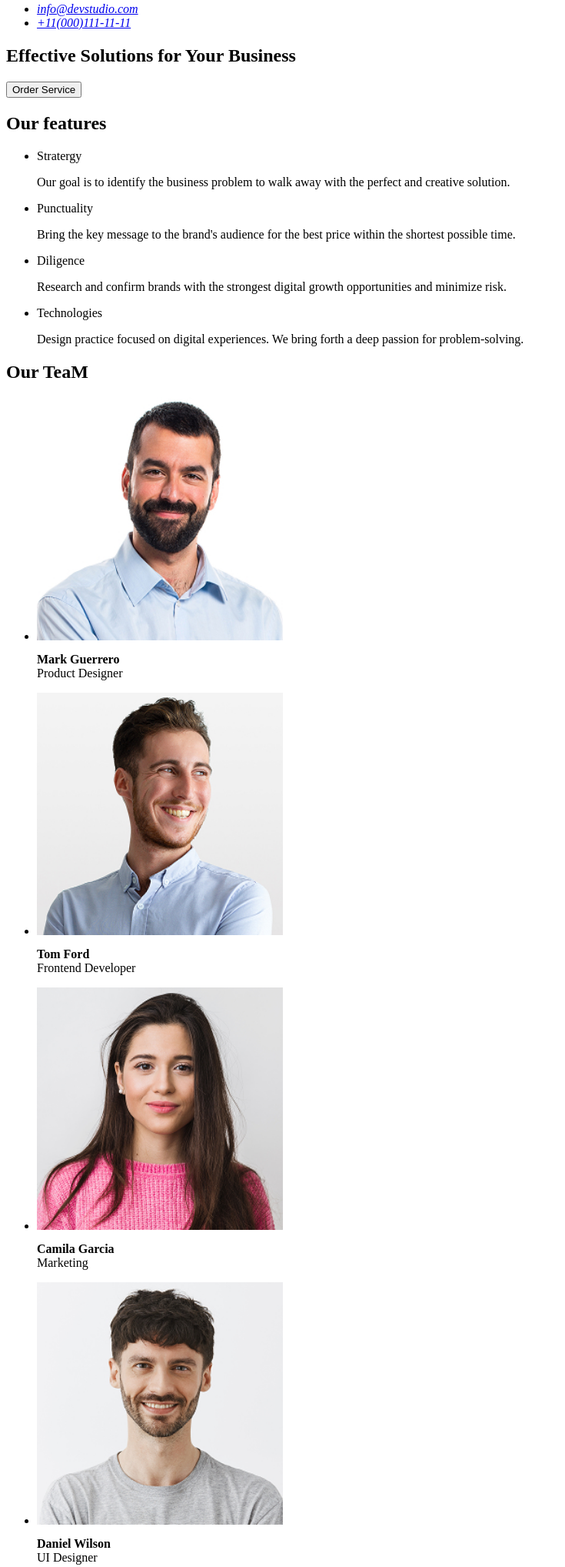
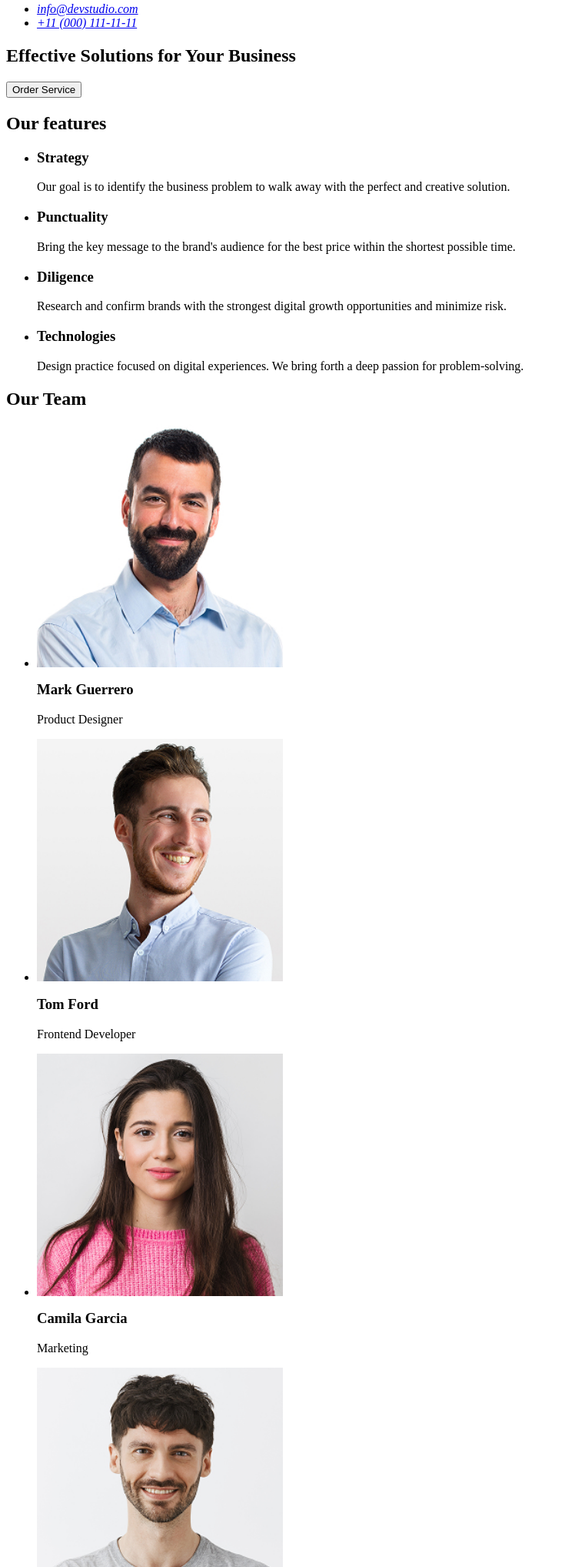
Before and after one commit to Yaroslav-Novosialyi/goit-markup-hw-01, a plain HTML site: page index.html in a window 1280 px wide. Shown: the part 2363-4399 px from the top of the page at 77% size, without its empty margins (0-735 px from the left). Drawn offline with Linux system fonts and the light colour scheme.

Commit message:
fix button and contacts

```diff
--- a/index.html
+++ b/index.html
@@ -102,8 +102,8 @@
 
 <body>
      <header id="header">
+          <a href="./index.html">WebStudio</a>
           <nav>
-               <a href="./index.html">WebStudio</a>
                <ul>
                     <li><a href="#features">Features</a></li>
                     <li><a href="#team">Team</a></li>
@@ -113,8 +113,8 @@
 
           <address>
                <ul>
-                    <li><a href="mailto:info@devstudio.com">info@devstudio.com</a><br /></li>
-                    <li><a href="tel:+11(000)111-11-11">+11(000)111-11-11</a><br /></li>
+                    <li><a href="mailto:info@devstudio.com">info@devstudio.com</a></li>
+                    <li><a href="tel:+11(000)111-11-11">+11 (000) 111-11-11</a></li>
                </ul>
           </address>
      </header>
@@ -123,63 +123,76 @@
           <section id="hero">
                <h1>Effective Solutions for Your Business</h1>
 
-               <a href="Order Service"><button>Order Service</button></a>
+               <button type="button">Order Service</button>
+
           </section>
           <section id="features">
                <h2>Our features</h2>
                <ul>
-                    <li>Stratergy</li>
-                    <p>Our goal is to identify the business
-                         problem to walk away with the perfect and creative solution.</p>
-                    <li>Punctuality</li>
-                    <p>Bring the key message to the brand's audience for the best price within the shortest possible
+                    <li>
+                         <h3>Strategy</h3>
+                         <p>Our goal is to identify the business problem to walk away with the perfect and creative
+                              solution.
+
+                         </p>
+                    </li>
+                    <li>
+                         <h3>Punctuality</h3>
+                         <p>Bring the key message to the brand's audience for the best price within the shortest
+                              possible
                               time.</p>
-                    <li>Diligence</li>
-                    <p>Research and confirm brands with the strongest digital growth opportunities and minimize risk.
+                    </li>
+                    <li>
+                         <h3>Diligence</h3>
+                         <p>Research and confirm brands with the strongest digital growth opportunities and
+                              minimize risk.
                          </p>
-                    <li>Technologies</li>
+                    </li>
+                    <li>
+                         <h3>Technologies</h3>
                          <p>Design practice focused on digital experiences. We bring forth a deep passion for
                               problem-solving.</p>
+                    </li>
                </ul>
           </section>
           <section id="team">
-               <h2>Our TeaM</h2>
+               <h2>Our Team</h2>
                <ul>
                     <li>
                          <img src="./images/team-1.jpg" width="320" alt="Mark Guerrero" />
+
+                         <h3>Mark Guerrero</h3>
                          <p>
-                              <b>Mark Guerrero</b><br />
                               Product Designer
                          </p>
                     </li>
                     <li>
                          <img src="./images/team-2.jpg" width="320" alt="Tom Ford" />
-                         <p>
-                              <b>Tom Ford</b><br />
-                              Frontend Developer
-                         </p>
+
+                         <h3>Tom Ford</h3>
+                         <p>Frontend Developer</p>
+
                     </li>
                     <li>
                          <img src="./images/team-3.jpg" width="320" alt="Camila Garcia" />
-                         <p>
-                              <b>Camila Garcia</b><br />
-                              Marketing
-                         </p>
+
+                         <h3>Camila Garcia</h3>
+                         <p>Marketing</p>
+
                     </li>
                     <li>
                          <img src="./images/team-4.jpg" width="320" alt="Daniel Wilson" />
-                         <p>
-                              <b>Daniel Wilson</b><br />
-                              UI Designer
-                         </p>
+
+                         <h3>Daniel Wilson</h3>
+                         <p>IU Designer</p>
+
                     </li>
                </ul>
           </section>
 
      </main>
 
-     <footer>
-          <section id="footer">
+     <footer id="footer">
           <a href="./index.html">WebStudio</a>
           <p>Increase the flow of customers and sales for your business with digital marketing & growth solutions.
           </p>
```
Lines whose indentation alone changed are shown as unchanged.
────────────────────────────────────────
How to complete this task: With the images omitted, repeat all the data word for word.

Written response:
Before and after one commit to Yaroslav-Novosialyi/goit-markup-hw-01, a plain HTML site: page index.html in a window 1280 px wide. Shown: the part 2363-4399 px from the top of the page at 77% size, without its empty margins (0-735 px from the left). Drawn offline with Linux system fonts and the light colour scheme.

Commit message:
fix button and contacts

```diff
--- a/index.html
+++ b/index.html
@@ -102,8 +102,8 @@
 
 <body>
      <header id="header">
+          <a href="./index.html">WebStudio</a>
           <nav>
-               <a href="./index.html">WebStudio</a>
                <ul>
                     <li><a href="#features">Features</a></li>
                     <li><a href="#team">Team</a></li>
@@ -113,8 +113,8 @@
 
           <address>
                <ul>
-                    <li><a href="mailto:info@devstudio.com">info@devstudio.com</a><br /></li>
-                    <li><a href="tel:+11(000)111-11-11">+11(000)111-11-11</a><br /></li>
+                    <li><a href="mailto:info@devstudio.com">info@devstudio.com</a></li>
+                    <li><a href="tel:+11(000)111-11-11">+11 (000) 111-11-11</a></li>
                </ul>
           </address>
      </header>
@@ -123,63 +123,76 @@
           <section id="hero">
                <h1>Effective Solutions for Your Business</h1>
 
-               <a href="Order Service"><button>Order Service</button></a>
+               <button type="button">Order Service</button>
+
           </section>
           <section id="features">
                <h2>Our features</h2>
                <ul>
-                    <li>Stratergy</li>
-                    <p>Our goal is to identify the business
-                         problem to walk away with the perfect and creative solution.</p>
-                    <li>Punctuality</li>
-                    <p>Bring the key message to the brand's audience for the best price within the shortest possible
+                    <li>
+                         <h3>Strategy</h3>
+                         <p>Our goal is to identify the business problem to walk away with the perfect and creative
+                              solution.
+
+                         </p>
+                    </li>
+                    <li>
+                         <h3>Punctuality</h3>
+                         <p>Bring the key message to the brand's audience for the best price within the shortest
+                              possible
                               time.</p>
-                    <li>Diligence</li>
-                    <p>Research and confirm brands with the strongest digital growth opportunities and minimize risk.
+                    </li>
+                    <li>
+                         <h3>Diligence</h3>
+                         <p>Research and confirm brands with the strongest digital growth opportunities and
+                              minimize risk.
                          </p>
-                    <li>Technologies</li>
+                    </li>
+                    <li>
+                         <h3>Technologies</h3>
                          <p>Design practice focused on digital experiences. We bring forth a deep passion for
                               problem-solving.</p>
+                    </li>
                </ul>
           </section>
           <section id="team">
-               <h2>Our TeaM</h2>
+               <h2>Our Team</h2>
                <ul>
                     <li>
                          <img src="./images/team-1.jpg" width="320" alt="Mark Guerrero" />
+
+                         <h3>Mark Guerrero</h3>
                          <p>
-                              <b>Mark Guerrero</b><br />
                               Product Designer
                          </p>
                     </li>
                     <li>
                          <img src="./images/team-2.jpg" width="320" alt="Tom Ford" />
-                         <p>
-                              <b>Tom Ford</b><br />
-                              Frontend Developer
-                         </p>
+
+                         <h3>Tom Ford</h3>
+                         <p>Frontend Developer</p>
+
                     </li>
                     <li>
                          <img src="./images/team-3.jpg" width="320" alt="Camila Garcia" />
-                         <p>
-                              <b>Camila Garcia</b><br />
-                              Marketing
-                         </p>
+
+                         <h3>Camila Garcia</h3>
+                         <p>Marketing</p>
+
                     </li>
                     <li>
                          <img src="./images/team-4.jpg" width="320" alt="Daniel Wilson" />
-                         <p>
-                              <b>Daniel Wilson</b><br />
-                              UI Designer
-                         </p>
+
+                         <h3>Daniel Wilson</h3>
+                         <p>IU Designer</p>
+
                     </li>
                </ul>
           </section>
 
      </main>
 
-     <footer>
-          <section id="footer">
+     <footer id="footer">
           <a href="./index.html">WebStudio</a>
           <p>Increase the flow of customers and sales for your business with digital marketing & growth solutions.
           </p>
```
Lines whose indentation alone changed are shown as unchanged.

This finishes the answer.